((

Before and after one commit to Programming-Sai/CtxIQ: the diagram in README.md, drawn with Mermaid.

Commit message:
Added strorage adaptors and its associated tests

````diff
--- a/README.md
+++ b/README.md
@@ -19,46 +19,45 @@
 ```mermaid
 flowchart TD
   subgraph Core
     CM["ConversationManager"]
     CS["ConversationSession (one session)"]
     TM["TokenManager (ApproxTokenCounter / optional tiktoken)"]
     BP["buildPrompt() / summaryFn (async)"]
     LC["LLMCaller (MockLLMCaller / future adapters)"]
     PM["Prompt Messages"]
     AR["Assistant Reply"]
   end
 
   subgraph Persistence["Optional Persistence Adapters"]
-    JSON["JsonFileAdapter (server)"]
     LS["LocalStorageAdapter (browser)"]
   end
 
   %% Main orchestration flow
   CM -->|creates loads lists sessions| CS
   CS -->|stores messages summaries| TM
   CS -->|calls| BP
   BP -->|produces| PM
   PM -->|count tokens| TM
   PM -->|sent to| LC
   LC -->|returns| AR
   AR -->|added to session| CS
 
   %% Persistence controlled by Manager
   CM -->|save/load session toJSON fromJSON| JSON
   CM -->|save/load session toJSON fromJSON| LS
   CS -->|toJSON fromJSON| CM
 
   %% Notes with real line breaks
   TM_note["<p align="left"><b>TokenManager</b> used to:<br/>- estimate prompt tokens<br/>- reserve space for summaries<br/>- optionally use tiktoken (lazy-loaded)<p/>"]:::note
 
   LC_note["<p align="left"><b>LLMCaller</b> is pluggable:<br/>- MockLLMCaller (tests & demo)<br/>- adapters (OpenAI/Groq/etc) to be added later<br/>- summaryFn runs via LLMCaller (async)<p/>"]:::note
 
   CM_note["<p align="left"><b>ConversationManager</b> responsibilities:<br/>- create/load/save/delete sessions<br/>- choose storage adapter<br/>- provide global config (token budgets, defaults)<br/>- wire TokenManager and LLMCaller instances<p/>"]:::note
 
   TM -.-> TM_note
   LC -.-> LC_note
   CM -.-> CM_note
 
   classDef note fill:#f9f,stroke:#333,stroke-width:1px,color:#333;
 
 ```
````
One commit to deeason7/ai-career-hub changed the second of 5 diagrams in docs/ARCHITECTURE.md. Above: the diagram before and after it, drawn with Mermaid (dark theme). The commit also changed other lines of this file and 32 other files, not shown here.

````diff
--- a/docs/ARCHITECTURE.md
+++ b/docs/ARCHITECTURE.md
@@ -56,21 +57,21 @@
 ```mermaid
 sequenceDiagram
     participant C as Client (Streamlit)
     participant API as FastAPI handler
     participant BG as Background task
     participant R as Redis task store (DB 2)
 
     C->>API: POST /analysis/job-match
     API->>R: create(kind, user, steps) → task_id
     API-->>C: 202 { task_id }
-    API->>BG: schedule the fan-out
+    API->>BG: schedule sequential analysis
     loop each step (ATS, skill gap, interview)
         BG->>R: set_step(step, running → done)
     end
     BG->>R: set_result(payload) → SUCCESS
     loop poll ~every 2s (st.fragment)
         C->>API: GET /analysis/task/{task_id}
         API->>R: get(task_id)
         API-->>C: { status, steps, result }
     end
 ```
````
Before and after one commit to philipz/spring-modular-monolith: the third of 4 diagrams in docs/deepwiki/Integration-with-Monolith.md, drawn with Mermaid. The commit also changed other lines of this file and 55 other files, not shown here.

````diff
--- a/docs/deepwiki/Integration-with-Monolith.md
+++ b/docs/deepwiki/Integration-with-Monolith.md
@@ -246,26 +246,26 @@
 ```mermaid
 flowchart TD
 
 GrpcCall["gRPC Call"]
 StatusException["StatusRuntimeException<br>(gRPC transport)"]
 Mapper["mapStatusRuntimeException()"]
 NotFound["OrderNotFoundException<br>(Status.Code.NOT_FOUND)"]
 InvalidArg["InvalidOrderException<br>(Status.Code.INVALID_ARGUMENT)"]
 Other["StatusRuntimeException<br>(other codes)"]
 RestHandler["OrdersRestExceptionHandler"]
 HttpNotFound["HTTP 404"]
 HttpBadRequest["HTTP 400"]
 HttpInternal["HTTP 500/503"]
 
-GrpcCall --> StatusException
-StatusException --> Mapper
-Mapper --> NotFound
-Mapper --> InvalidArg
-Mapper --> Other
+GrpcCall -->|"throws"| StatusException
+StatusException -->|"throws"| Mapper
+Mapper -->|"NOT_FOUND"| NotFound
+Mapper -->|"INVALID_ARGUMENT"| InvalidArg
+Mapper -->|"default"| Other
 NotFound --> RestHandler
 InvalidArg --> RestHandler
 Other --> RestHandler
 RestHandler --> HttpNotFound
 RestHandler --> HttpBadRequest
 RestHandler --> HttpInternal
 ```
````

))

**What the task requires**.
Each line above is to be copied exactly as written.

**Finished exercise**.
Before and after one commit to Programming-Sai/CtxIQ: the diagram in README.md, drawn with Mermaid.

Commit message:
Added strorage adaptors and its associated tests

````diff
--- a/README.md
+++ b/README.md
@@ -19,46 +19,45 @@
 ```mermaid
 flowchart TD
   subgraph Core
     CM["ConversationManager"]
     CS["ConversationSession (one session)"]
     TM["TokenManager (ApproxTokenCounter / optional tiktoken)"]
     BP["buildPrompt() / summaryFn (async)"]
     LC["LLMCaller (MockLLMCaller / future adapters)"]
     PM["Prompt Messages"]
     AR["Assistant Reply"]
   end
 
   subgraph Persistence["Optional Persistence Adapters"]
-    JSON["JsonFileAdapter (server)"]
     LS["LocalStorageAdapter (browser)"]
   end
 
   %% Main orchestration flow
   CM -->|creates loads lists sessions| CS
   CS -->|stores messages summaries| TM
   CS -->|calls| BP
   BP -->|produces| PM
   PM -->|count tokens| TM
   PM -->|sent to| LC
   LC -->|returns| AR
   AR -->|added to session| CS
 
   %% Persistence controlled by Manager
   CM -->|save/load session toJSON fromJSON| JSON
   CM -->|save/load session toJSON fromJSON| LS
   CS -->|toJSON fromJSON| CM
 
   %% Notes with real line breaks
   TM_note["<p align="left"><b>TokenManager</b> used to:<br/>- estimate prompt tokens<br/>- reserve space for summaries<br/>- optionally use tiktoken (lazy-loaded)<p/>"]:::note
 
   LC_note["<p align="left"><b>LLMCaller</b> is pluggable:<br/>- MockLLMCaller (tests & demo)<br/>- adapters (OpenAI/Groq/etc) to be added later<br/>- summaryFn runs via LLMCaller (async)<p/>"]:::note
 
   CM_note["<p align="left"><b>ConversationManager</b> responsibilities:<br/>- create/load/save/delete sessions<br/>- choose storage adapter<br/>- provide global config (token budgets, defaults)<br/>- wire TokenManager and LLMCaller instances<p/>"]:::note
 
   TM -.-> TM_note
   LC -.-> LC_note
   CM -.-> CM_note
 
   classDef note fill:#f9f,stroke:#333,stroke-width:1px,color:#333;
 
 ```
````
One commit to deeason7/ai-career-hub changed the second of 5 diagrams in docs/ARCHITECTURE.md. Above: the diagram before and after it, drawn with Mermaid (dark theme). The commit also changed other lines of this file and 32 other files, not shown here.

````diff
--- a/docs/ARCHITECTURE.md
+++ b/docs/ARCHITECTURE.md
@@ -56,21 +57,21 @@
 ```mermaid
 sequenceDiagram
     participant C as Client (Streamlit)
     participant API as FastAPI handler
     participant BG as Background task
     participant R as Redis task store (DB 2)
 
     C->>API: POST /analysis/job-match
     API->>R: create(kind, user, steps) → task_id
     API-->>C: 202 { task_id }
-    API->>BG: schedule the fan-out
+    API->>BG: schedule sequential analysis
     loop each step (ATS, skill gap, interview)
         BG->>R: set_step(step, running → done)
     end
     BG->>R: set_result(payload) → SUCCESS
     loop poll ~every 2s (st.fragment)
         C->>API: GET /analysis/task/{task_id}
         API->>R: get(task_id)
         API-->>C: { status, steps, result }
     end
 ```
````
Before and after one commit to philipz/spring-modular-monolith: the third of 4 diagrams in docs/deepwiki/Integration-with-Monolith.md, drawn with Mermaid. The commit also changed other lines of this file and 55 other files, not shown here.

````diff
--- a/docs/deepwiki/Integration-with-Monolith.md
+++ b/docs/deepwiki/Integration-with-Monolith.md
@@ -246,26 +246,26 @@
 ```mermaid
 flowchart TD
 
 GrpcCall["gRPC Call"]
 StatusException["StatusRuntimeException<br>(gRPC transport)"]
 Mapper["mapStatusRuntimeException()"]
 NotFound["OrderNotFoundException<br>(Status.Code.NOT_FOUND)"]
 InvalidArg["InvalidOrderException<br>(Status.Code.INVALID_ARGUMENT)"]
 Other["StatusRuntimeException<br>(other codes)"]
 RestHandler["OrdersRestExceptionHandler"]
 HttpNotFound["HTTP 404"]
 HttpBadRequest["HTTP 400"]
 HttpInternal["HTTP 500/503"]
 
-GrpcCall --> StatusException
-StatusException --> Mapper
-Mapper --> NotFound
-Mapper --> InvalidArg
-Mapper --> Other
+GrpcCall -->|"throws"| StatusException
+StatusException -->|"throws"| Mapper
+Mapper -->|"NOT_FOUND"| NotFound
+Mapper -->|"INVALID_ARGUMENT"| InvalidArg
+Mapper -->|"default"| Other
 NotFound --> RestHandler
 InvalidArg --> RestHandler
 Other --> RestHandler
 RestHandler --> HttpNotFound
 RestHandler --> HttpBadRequest
 RestHandler --> HttpInternal
 ```
````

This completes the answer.